[To do]: Reproduce each line from the records that holds "data".

[Material provided]:

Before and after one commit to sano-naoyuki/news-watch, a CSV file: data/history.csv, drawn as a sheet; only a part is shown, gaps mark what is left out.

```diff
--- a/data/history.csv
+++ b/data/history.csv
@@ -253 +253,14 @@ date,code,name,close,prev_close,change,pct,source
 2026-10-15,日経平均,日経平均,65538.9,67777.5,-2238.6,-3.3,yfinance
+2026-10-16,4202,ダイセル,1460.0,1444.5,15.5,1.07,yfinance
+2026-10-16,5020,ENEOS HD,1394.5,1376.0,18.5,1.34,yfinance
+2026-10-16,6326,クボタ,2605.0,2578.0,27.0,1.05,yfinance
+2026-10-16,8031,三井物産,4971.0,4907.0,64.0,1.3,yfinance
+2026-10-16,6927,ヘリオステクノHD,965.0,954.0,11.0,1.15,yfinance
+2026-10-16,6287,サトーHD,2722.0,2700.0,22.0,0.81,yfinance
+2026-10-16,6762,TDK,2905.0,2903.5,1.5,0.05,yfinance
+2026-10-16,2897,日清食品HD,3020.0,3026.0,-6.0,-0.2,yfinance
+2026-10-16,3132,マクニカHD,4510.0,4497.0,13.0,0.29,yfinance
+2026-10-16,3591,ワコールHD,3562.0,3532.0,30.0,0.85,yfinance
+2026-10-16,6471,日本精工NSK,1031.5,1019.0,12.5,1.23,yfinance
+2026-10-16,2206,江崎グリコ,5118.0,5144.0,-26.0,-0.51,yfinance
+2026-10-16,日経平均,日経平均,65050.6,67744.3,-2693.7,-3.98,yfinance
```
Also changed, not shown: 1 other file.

[Reply to the exercise]:
Before and after one commit to sano-naoyuki/news-watch, a CSV file: data/history.csv, drawn as a sheet; only a part is shown, gaps mark what is left out.
--- a/data/history.csv
+++ b/data/history.csv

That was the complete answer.